Financial markets move quickly, and the regulatory process moves slowly — designation and designation-related litigation have played out on a calendar of years rather than months — so the FSOC cannot begin the designation process when problems become apparent. AIG was genuinely in perfectly sound financial shape 12 months before it went bust. There were mere months between its bad news earnings conference call at the end of the second quarter of 2008 and its intense liquidity crisis in September.
Second — and tellingly — Collyer charges that the FSOC failed to apply the standards of formal regulatory cost-benefit analysis to the designation. It is true that they didn't do this. They didn't do it because the statute does not require it, and financial reformers feel the cost-benefit analysis process is inappropriate to situations where the benefit is macroeconomic stability rather than injuries to a finite set of people or property. There is an ongoing legislative push by congressional Republicans and some moderate Democrats to change the law to require cost-benefit analysis, but this merely shows that the current law does not in fact call for this.

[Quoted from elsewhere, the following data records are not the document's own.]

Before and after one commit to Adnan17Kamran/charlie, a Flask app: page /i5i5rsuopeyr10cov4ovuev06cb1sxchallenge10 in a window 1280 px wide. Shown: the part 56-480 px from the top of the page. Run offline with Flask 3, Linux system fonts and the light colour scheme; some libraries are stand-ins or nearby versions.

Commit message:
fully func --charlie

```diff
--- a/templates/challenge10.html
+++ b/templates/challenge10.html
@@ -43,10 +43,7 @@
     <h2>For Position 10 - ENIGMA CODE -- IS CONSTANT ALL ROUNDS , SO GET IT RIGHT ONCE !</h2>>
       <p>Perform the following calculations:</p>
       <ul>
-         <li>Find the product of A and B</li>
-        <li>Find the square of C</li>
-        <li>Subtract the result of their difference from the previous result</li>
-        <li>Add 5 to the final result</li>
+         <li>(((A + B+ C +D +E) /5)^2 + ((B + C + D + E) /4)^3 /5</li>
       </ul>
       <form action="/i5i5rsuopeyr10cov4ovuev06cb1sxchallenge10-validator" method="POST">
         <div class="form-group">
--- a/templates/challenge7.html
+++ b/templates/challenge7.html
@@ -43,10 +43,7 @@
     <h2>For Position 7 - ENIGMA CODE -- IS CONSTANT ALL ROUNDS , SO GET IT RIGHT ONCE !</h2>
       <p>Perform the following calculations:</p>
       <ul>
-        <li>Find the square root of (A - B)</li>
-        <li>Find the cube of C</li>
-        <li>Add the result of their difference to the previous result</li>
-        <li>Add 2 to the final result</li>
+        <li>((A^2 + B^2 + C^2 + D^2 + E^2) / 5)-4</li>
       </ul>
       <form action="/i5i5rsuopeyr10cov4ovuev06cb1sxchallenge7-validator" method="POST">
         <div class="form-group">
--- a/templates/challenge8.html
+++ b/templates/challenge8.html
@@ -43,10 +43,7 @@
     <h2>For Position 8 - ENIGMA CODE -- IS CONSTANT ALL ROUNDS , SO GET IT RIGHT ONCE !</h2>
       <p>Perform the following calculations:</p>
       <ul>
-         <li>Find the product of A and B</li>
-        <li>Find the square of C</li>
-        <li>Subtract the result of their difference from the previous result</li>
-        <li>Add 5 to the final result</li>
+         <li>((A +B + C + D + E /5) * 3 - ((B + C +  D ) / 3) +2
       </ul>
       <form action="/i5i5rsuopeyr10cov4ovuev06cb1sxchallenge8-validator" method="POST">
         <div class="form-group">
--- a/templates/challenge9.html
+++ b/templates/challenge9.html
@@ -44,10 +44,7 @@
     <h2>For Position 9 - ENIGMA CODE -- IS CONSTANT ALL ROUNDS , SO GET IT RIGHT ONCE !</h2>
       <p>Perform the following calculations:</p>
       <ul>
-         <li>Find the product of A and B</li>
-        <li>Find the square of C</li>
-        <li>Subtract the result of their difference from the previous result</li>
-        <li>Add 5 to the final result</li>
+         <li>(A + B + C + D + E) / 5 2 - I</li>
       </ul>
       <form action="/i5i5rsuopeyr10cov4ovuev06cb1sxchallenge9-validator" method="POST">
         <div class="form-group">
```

This is the big financial reform debate
Many pixels have been spilled over the argument between the dominant Obama/Clinton faction of the Democratic Party and the insurgent Warren/Sanders faction on the question of breaking up large financial institutions. This is a significant and interesting debate that echoes historic arguments between progressives and populists of about a century ago.
The question is essentially whether it's better to create a technocratically manageable finite problem set in which a small number of big institutions are stringently regulated, or if we should be more fundamentally suspicious of concentrated economic and political power and smash up the institutions into little ones that are less individually significant.
But the gap between these positions, while real, is small compared with the gap between either of them and the third view — summed by the impulse to apply cost-benefit scrutiny to prudential financial regulation — which is that no additional regulatory scrutiny is needed. This view, which dominates the Republican Party, holds that the crisis was somehow caused by federal affordable housing programs and the American economy has been crippled for years by excessive regulation of the financial sector.